PROVIDED RECORDS →
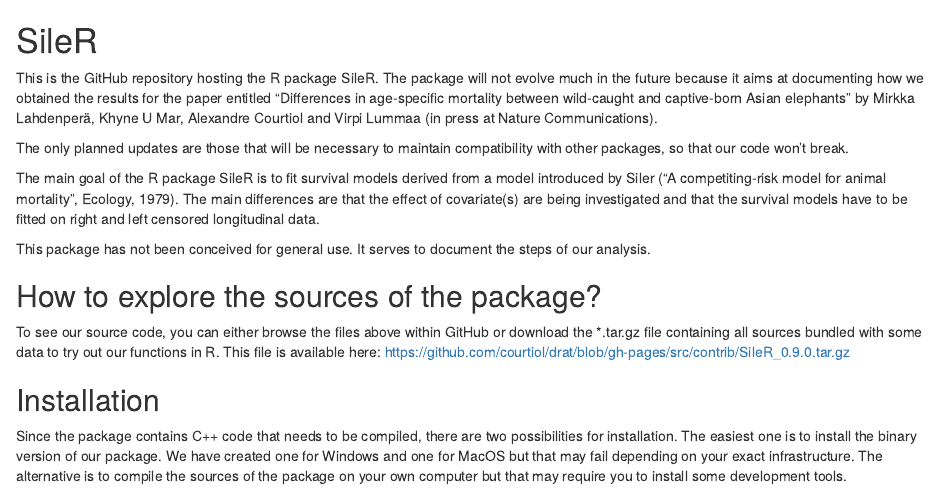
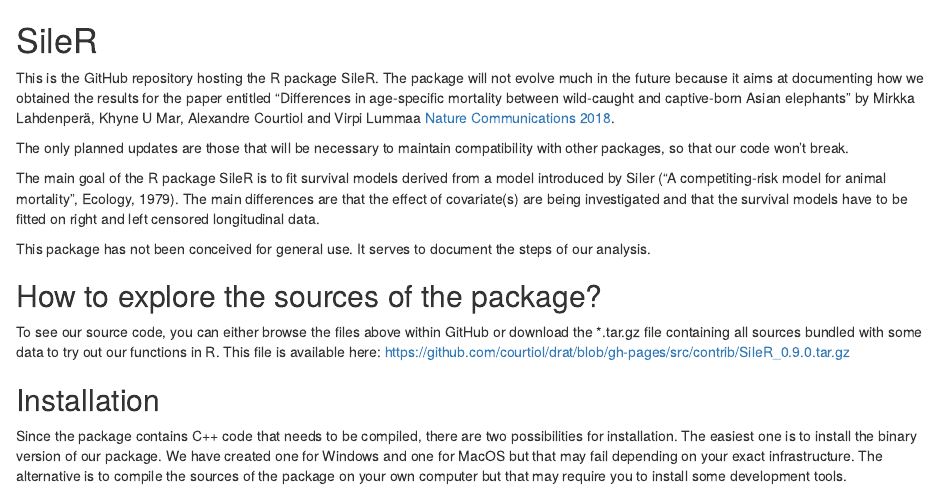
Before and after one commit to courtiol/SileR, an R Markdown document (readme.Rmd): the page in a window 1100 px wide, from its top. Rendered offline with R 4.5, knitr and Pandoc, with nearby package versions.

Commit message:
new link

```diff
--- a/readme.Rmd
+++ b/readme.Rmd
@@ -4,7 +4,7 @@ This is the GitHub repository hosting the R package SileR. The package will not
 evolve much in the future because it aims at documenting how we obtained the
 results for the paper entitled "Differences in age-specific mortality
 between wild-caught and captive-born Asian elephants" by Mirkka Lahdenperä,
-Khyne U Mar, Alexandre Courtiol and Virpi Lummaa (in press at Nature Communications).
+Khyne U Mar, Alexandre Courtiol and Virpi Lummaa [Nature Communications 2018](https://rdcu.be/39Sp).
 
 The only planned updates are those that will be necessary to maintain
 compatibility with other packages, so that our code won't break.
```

TO DO →
Could you give the number of lines in the data above that contain the string "Communications", with no other words?

EXERCISE RESULT →
2